If the photo is not uploaded to another site, but is just embedded, meaning it points to the original with code, then the photo is never “copied”. This brings up the issue of a photographer’s “exclusive right” of display, which is one of the specific rights in copyright law. That argument never came up because before anything else could be argued, Judge Wood ruled in a summary judgement that there was enough evidence in the legal briefs presented to dismiss the case. Jack may not like that result, but that’s the fact Jack. Gotta live with the Judge’s ruling.

So where do we stand? A question asked us by so many people on social media and with old fashion phone calls.

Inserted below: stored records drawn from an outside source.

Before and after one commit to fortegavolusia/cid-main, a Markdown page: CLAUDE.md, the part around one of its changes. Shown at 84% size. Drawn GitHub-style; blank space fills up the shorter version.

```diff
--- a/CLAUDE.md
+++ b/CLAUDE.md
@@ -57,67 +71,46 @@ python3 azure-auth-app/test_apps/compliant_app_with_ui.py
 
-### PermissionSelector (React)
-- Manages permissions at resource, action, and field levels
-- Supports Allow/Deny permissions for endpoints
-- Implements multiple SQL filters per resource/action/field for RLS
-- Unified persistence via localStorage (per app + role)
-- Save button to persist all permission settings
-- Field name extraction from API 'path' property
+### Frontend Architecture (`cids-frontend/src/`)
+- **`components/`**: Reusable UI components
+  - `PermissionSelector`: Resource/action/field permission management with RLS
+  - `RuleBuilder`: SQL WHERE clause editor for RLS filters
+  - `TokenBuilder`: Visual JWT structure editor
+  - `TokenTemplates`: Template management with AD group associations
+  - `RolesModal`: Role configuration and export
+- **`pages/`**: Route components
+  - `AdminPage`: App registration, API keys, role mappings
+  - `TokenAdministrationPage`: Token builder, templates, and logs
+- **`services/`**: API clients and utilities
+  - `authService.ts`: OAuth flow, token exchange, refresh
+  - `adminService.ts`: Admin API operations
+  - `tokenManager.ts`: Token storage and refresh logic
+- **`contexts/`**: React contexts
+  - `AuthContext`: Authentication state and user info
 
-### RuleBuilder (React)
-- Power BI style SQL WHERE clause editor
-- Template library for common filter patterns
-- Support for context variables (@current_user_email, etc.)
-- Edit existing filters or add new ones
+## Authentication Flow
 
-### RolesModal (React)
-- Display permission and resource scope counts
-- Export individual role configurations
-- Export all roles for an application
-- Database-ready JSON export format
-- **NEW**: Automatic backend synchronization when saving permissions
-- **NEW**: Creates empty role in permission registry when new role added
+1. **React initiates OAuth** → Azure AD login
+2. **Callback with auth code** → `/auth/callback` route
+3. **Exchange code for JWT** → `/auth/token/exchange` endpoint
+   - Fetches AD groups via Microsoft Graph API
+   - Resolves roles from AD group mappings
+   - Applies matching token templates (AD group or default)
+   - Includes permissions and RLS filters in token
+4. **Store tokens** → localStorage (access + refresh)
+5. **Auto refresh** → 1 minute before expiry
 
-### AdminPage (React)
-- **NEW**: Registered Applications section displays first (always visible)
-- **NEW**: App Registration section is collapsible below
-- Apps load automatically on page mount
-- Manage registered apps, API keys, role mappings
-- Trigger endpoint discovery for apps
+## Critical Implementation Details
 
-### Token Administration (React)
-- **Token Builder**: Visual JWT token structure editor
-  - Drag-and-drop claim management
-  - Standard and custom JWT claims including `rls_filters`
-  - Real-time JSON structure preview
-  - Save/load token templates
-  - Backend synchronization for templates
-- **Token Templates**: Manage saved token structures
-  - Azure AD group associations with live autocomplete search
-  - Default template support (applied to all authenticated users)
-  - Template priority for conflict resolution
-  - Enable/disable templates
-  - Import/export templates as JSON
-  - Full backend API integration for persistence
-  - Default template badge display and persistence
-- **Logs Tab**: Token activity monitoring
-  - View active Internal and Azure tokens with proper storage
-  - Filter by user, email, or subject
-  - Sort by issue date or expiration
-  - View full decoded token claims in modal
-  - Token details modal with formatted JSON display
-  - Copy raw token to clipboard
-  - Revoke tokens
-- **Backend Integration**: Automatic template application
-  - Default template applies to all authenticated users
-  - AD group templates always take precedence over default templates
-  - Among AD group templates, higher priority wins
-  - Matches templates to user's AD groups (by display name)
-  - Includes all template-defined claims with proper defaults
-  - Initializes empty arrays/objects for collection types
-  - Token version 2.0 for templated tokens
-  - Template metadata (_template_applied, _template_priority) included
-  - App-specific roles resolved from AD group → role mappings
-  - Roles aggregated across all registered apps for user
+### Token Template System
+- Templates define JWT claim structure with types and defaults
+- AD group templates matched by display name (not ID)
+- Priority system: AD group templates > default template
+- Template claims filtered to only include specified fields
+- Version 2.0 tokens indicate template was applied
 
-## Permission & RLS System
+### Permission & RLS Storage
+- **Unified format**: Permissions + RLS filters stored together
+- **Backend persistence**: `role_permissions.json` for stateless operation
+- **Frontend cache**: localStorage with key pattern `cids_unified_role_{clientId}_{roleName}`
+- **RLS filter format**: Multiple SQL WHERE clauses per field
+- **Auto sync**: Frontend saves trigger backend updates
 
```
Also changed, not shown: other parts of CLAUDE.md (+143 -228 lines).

Top level, looking down, there is another case, Goldberg v Breitbart, that is referred to in both side’s papers, which was favorable to photographers with a very somewhat similar (but not the same) type of issue, where the court ruled on a different set of facts.

Here is an over simple explanation of Goldberg v Breitbart (that Jack wrote and it makes Ed make funny noises under his breath as he sees it a bit differently), that an embedded image was still a display, to which a photographer copyright owner has what is known as exclusive rights. The Goldberg case was eventually settled, but the fact that there are two cases in two Federal Circuit courts that don’t line up together in the general idea of embedding and the right of display. When two or more Circuit Courts don’t agree on an issue, there is a chance that the Supreme Court of the United States (SCOTUS) might look and rule on the issue, if such a case that fully covers the issue can be brought forth (and paid for). On any such issue, that could be hugely very good, or it could be a huge disaster, depending on how the court would rule. No way of knowing or predicting that.

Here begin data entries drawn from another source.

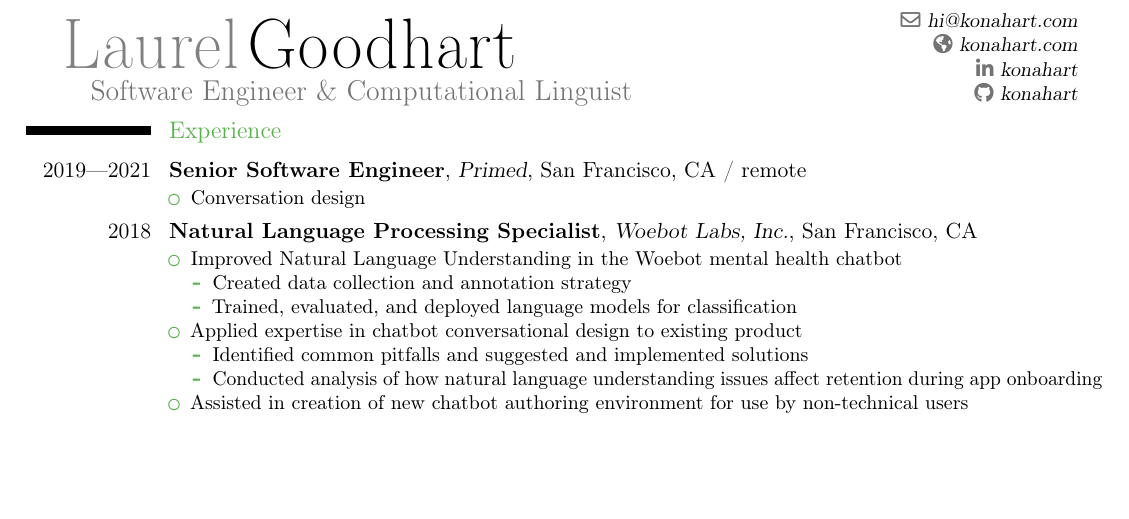
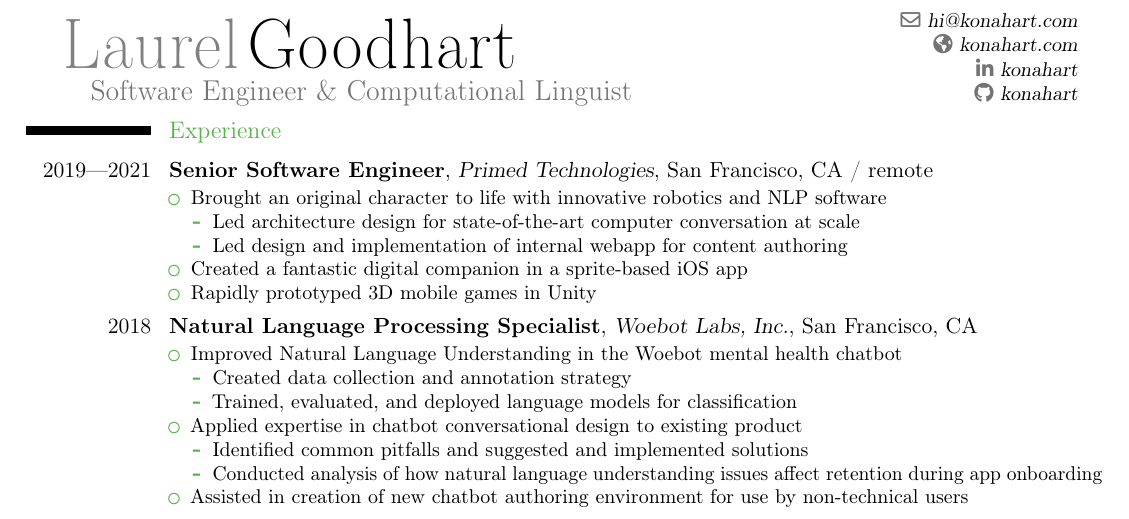
Before and after one commit to konahart/resume, a LaTeX CV (resume.tex): part of the page, cut so that both start at the same text, the shorter picture padded with empty space. Compiled offline with pdfLaTeX.

Commit message:
Add details to Primed

```diff
--- a/resume.tex
+++ b/resume.tex
@@ -57,9 +57,15 @@
 
 % Experience
 \section{Experience}
-\cventry{2019---2021}{Senior Software Engineer}{Primed}{San Francisco, CA / remote}{}{
+\cventry{2019---2021}{Senior Software Engineer}{Primed Technologies}{San Francisco, CA / remote}{}{
 \begin{itemize}
-\item Conversation design
+\item Brought an original character to life with innovative robotics and NLP software
+  \begin{itemize}
+  \item Led architecture design for state-of-the-art computer conversation at scale
+  \item Led design and implementation of internal webapp for content authoring
+  \end{itemize}
+\item Created a fantastic digital companion in a sprite-based iOS app
+\item Rapidly prototyped 3D mobile games in Unity
 \end{itemize}}
 
 \cventry{2018}{Natural Language Processing Specialist}{Woebot Labs, Inc.}{San Francisco, CA}{}{
```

Which brings us back to what should a photographer do with a situation like this. While Ed’s advice will keep you out of trouble 100% of the time, it also keeps your images in a drawer, which he understands is not ideal. The two of us say, if you have to use Instagram, do it with your eyes open, be very careful what you post, don’t post your absolute winners, just good enough to drive people to your website, where you can control the usage completely. And (this will drive some readers bat dung crazy) watermark your images before you post them online. If you read our blog post on watermarking (linked here), you know that we recommend a small discreet watermark. If your image is ripped off (but legally used) in the same manner as in this case, at least people will know it’s your work. But much more important, if someone removes the watermark, then you have a new ball game. One, that means it’s no longer being embedded and now you can sue. To strip your watermark means someone had to physical crop and alter it. Judge Wood’s ruling only covers embedded images. Two, it’s now also a violation of the Digital Millennium Copyright Act (DMCA).

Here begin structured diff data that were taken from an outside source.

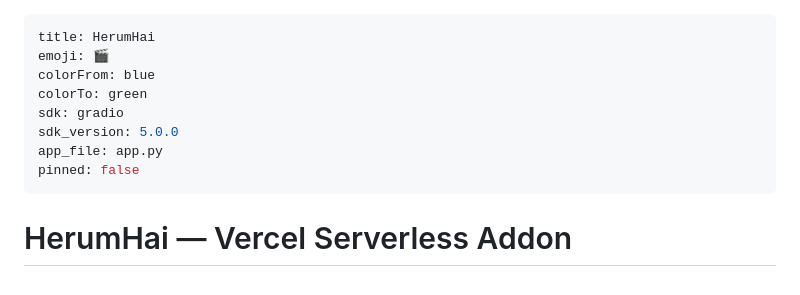
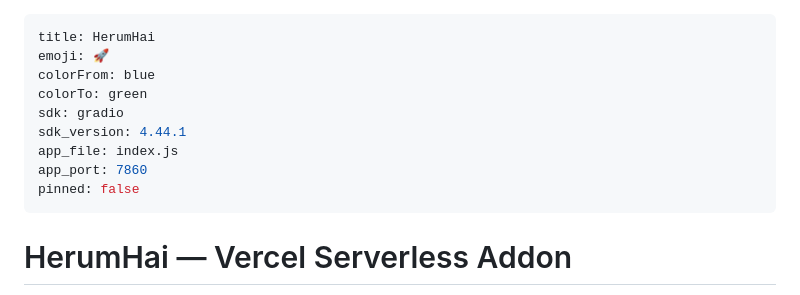
Before and after one commit to SaugatXthaa/HerumHai, a Markdown page: README.md, the part around the change. Drawn GitHub-style.

Commit message:
Modify README with new SDK version and app file
Updated SDK version and changed app file to index.js.

```diff
--- a/README.md
+++ b/README.md
@@ -1,13 +1,15 @@
 ---
 title: HerumHai
-emoji: 🎬
+emoji: 🚀
 colorFrom: blue
 colorTo: green
 sdk: gradio
-sdk_version: 5.0.0
-app_file: app.py
+sdk_version: 4.44.1
+app_file: index.js
+app_port: 7860
 pinned: false
 ---
+
 
 # HerumHai — Vercel Serverless Addon
 
```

With that, hoping everyone and your loved ones are staying safe and drinking responsibly, not reactively, in these times. We welcome your comments on this issue.